As I've mentioned before, the "Kraut Kit" from www.FarmSteady.com is quite versatile, and can be used to ferment many different vegetables, sauces, and other types of foods. Last Friday evening, 24 August, I started a batch of "Classic Dill Pickles," using FarmSteady's Recipe for them:

https://farmsteady.com/field-guide/recipe-classic-dill-pickles

I'll simply post the link for now, but I did take a few photos and will try to do a more detailed write-up with the recipe etc. when I am able to; it's all pretty much as described in the link above, but I was, happily, able to use locally grown cucumbers from a nearby Hutterite colony, as well as dill from my parents' place, just a few miles south of town.

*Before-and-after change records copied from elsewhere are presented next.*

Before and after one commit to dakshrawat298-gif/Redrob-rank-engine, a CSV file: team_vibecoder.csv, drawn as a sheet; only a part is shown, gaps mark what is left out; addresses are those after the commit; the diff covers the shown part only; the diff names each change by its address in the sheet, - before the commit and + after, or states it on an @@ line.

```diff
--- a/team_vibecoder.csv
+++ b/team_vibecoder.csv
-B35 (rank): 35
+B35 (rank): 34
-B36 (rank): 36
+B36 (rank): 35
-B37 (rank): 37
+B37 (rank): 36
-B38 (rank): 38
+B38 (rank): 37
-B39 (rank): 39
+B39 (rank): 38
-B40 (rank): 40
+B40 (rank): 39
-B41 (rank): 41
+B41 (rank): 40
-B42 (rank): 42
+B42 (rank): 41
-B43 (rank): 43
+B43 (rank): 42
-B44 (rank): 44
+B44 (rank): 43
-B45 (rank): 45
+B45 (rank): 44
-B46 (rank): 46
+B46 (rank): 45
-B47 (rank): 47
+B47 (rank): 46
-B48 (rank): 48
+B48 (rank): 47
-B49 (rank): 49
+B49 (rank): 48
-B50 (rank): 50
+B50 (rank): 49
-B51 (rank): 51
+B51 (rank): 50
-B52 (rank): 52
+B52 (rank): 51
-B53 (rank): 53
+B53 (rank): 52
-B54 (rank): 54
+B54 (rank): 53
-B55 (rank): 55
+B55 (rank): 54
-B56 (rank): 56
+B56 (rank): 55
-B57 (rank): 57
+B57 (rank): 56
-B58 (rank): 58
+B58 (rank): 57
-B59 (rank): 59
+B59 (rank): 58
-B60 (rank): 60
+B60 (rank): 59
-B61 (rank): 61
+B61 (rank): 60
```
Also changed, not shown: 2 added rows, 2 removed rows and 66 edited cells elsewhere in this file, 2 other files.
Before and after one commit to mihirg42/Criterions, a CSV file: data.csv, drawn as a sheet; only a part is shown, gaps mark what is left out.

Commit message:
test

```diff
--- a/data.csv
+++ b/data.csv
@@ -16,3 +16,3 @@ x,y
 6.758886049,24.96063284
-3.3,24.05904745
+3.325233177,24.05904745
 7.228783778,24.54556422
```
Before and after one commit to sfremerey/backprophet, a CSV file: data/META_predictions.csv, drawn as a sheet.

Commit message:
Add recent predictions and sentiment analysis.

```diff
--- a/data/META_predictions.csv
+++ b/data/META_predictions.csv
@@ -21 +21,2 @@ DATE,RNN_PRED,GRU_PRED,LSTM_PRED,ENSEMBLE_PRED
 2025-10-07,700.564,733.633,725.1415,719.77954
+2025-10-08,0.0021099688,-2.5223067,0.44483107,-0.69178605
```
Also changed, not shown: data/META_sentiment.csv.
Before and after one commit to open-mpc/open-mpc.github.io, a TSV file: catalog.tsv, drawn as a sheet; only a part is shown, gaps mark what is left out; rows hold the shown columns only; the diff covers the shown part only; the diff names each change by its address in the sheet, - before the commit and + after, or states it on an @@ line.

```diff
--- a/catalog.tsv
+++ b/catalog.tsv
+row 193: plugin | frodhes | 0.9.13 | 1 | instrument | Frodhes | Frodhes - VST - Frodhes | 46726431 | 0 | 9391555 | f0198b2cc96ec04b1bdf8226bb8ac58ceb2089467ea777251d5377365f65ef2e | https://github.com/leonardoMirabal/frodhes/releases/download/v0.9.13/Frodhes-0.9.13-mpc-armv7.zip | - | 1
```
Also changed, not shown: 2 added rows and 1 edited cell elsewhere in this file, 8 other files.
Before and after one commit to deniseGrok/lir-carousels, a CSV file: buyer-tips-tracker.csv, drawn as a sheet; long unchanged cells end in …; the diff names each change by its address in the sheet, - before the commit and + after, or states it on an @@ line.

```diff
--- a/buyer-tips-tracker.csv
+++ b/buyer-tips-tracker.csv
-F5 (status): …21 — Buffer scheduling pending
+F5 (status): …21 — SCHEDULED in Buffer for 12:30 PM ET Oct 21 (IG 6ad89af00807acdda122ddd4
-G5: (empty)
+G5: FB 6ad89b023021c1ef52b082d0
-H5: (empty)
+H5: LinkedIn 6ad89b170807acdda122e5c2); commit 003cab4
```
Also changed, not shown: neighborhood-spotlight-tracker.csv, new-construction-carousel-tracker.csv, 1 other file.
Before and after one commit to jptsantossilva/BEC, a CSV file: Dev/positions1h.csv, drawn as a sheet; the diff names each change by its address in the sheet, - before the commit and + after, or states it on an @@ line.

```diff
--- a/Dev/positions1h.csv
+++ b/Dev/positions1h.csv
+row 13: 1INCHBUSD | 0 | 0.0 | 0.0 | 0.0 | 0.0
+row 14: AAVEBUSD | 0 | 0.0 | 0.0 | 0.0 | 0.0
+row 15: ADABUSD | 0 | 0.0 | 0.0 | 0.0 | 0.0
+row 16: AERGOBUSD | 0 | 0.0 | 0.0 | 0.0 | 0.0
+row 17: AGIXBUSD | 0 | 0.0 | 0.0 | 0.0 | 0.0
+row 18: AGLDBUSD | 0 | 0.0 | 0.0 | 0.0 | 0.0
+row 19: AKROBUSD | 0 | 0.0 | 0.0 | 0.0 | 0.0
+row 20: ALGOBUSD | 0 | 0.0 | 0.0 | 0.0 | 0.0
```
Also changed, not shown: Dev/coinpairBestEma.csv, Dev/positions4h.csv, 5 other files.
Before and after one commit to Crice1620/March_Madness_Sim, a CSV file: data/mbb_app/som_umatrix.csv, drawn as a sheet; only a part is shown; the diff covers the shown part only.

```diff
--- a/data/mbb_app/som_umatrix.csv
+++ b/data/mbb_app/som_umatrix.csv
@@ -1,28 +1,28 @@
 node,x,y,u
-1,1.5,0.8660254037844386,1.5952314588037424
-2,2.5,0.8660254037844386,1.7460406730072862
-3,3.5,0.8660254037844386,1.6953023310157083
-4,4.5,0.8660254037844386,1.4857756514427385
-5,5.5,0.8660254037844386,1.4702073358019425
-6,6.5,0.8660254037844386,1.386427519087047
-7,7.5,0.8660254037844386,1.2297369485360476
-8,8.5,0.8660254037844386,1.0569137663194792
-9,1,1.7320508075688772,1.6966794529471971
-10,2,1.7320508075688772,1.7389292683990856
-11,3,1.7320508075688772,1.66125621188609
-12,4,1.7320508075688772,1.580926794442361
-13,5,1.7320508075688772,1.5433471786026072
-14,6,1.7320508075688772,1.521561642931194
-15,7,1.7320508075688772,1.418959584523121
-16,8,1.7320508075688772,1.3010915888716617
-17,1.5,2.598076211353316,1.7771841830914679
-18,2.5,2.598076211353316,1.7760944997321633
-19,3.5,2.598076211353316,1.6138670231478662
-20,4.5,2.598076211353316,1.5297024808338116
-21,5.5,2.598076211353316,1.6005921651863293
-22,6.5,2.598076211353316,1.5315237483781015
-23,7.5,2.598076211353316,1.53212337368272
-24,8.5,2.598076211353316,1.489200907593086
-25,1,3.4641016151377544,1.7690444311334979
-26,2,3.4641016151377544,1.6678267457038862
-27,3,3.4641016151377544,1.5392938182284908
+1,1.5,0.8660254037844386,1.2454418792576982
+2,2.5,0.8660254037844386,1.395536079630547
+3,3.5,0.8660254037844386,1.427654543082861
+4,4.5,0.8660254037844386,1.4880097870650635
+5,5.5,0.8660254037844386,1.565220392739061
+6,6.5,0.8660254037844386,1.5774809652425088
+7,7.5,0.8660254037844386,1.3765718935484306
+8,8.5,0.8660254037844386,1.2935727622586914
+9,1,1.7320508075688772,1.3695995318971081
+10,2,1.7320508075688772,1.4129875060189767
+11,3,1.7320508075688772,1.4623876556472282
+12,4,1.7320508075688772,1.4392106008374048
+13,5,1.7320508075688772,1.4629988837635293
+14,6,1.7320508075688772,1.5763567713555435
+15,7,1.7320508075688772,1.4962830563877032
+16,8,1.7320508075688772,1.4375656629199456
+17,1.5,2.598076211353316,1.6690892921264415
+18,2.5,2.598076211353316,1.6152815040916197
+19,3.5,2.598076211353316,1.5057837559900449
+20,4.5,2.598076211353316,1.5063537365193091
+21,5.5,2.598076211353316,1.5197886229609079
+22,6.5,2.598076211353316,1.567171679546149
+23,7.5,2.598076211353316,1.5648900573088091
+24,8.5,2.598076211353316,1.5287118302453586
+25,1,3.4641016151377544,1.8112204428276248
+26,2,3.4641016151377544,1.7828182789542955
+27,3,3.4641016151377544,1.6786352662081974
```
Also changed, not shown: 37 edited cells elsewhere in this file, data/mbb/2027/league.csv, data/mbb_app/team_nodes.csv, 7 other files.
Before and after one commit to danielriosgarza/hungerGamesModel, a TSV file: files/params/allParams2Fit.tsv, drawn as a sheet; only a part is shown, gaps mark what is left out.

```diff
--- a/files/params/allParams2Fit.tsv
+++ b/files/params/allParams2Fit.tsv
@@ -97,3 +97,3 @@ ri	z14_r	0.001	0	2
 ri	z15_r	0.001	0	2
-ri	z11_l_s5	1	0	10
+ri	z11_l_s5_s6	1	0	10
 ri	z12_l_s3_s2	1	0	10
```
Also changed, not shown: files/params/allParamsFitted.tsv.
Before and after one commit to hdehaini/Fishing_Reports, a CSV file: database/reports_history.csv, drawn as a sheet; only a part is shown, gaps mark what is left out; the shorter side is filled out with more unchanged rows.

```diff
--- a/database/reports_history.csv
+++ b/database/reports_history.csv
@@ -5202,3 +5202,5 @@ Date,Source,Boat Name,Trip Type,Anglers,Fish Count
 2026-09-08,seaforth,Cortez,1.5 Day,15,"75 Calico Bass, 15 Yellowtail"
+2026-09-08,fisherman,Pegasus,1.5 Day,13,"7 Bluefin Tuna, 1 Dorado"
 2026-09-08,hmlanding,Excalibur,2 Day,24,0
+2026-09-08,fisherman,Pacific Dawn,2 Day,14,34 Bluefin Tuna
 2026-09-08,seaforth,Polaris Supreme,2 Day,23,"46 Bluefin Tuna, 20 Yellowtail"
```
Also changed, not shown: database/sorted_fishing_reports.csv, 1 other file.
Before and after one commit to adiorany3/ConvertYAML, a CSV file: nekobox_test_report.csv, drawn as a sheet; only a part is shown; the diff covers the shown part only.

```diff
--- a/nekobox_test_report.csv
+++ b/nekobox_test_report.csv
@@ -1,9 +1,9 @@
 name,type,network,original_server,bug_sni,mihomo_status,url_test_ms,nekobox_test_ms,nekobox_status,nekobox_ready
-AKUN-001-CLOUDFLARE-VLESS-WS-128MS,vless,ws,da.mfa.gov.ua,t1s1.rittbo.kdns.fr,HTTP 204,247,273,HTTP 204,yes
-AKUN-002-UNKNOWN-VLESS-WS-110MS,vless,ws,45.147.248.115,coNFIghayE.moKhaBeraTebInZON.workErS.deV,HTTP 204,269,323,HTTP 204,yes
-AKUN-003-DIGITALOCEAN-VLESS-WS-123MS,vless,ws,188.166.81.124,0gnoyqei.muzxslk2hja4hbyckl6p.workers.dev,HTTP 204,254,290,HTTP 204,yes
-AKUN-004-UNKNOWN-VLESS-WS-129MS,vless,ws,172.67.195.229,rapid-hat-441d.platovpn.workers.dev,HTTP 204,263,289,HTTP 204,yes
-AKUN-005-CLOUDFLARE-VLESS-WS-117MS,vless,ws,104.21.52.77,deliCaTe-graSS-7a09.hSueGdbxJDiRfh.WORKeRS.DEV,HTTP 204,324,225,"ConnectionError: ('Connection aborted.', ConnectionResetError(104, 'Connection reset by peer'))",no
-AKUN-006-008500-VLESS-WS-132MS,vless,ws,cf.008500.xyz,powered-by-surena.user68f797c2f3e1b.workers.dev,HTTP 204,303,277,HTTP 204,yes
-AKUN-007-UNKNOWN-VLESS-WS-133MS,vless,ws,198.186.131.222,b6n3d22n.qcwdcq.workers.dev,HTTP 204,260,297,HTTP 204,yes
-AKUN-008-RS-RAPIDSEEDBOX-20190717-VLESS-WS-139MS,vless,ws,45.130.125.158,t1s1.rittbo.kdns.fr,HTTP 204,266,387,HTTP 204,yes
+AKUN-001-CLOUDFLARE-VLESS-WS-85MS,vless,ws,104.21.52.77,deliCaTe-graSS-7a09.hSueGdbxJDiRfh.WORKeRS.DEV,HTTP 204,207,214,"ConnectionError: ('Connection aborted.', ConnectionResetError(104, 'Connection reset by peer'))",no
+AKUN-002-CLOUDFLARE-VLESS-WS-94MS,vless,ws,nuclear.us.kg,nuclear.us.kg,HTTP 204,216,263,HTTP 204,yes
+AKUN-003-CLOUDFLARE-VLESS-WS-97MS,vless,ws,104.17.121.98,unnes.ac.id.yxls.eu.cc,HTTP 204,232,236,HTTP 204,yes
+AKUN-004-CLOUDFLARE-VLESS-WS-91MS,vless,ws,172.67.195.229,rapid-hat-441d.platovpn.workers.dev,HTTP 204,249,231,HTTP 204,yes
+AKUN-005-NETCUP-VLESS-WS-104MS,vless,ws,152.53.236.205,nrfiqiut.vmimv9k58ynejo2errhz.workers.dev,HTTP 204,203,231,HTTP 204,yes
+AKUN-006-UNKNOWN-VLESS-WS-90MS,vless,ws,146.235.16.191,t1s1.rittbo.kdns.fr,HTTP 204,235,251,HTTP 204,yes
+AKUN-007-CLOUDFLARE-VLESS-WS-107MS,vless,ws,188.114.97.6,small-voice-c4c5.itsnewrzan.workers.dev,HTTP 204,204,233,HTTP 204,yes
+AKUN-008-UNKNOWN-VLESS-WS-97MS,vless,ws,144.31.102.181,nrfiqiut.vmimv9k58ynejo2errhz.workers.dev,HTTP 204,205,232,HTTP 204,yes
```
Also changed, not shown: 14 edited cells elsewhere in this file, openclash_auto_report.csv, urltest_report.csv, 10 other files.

For now, the pickles are looking pretty good - we'll see how they turn out! I plan to give them the full 5 to 7 days fermenting at room temperature; then, I'll put them in the refrigerator for a few days before sampling any.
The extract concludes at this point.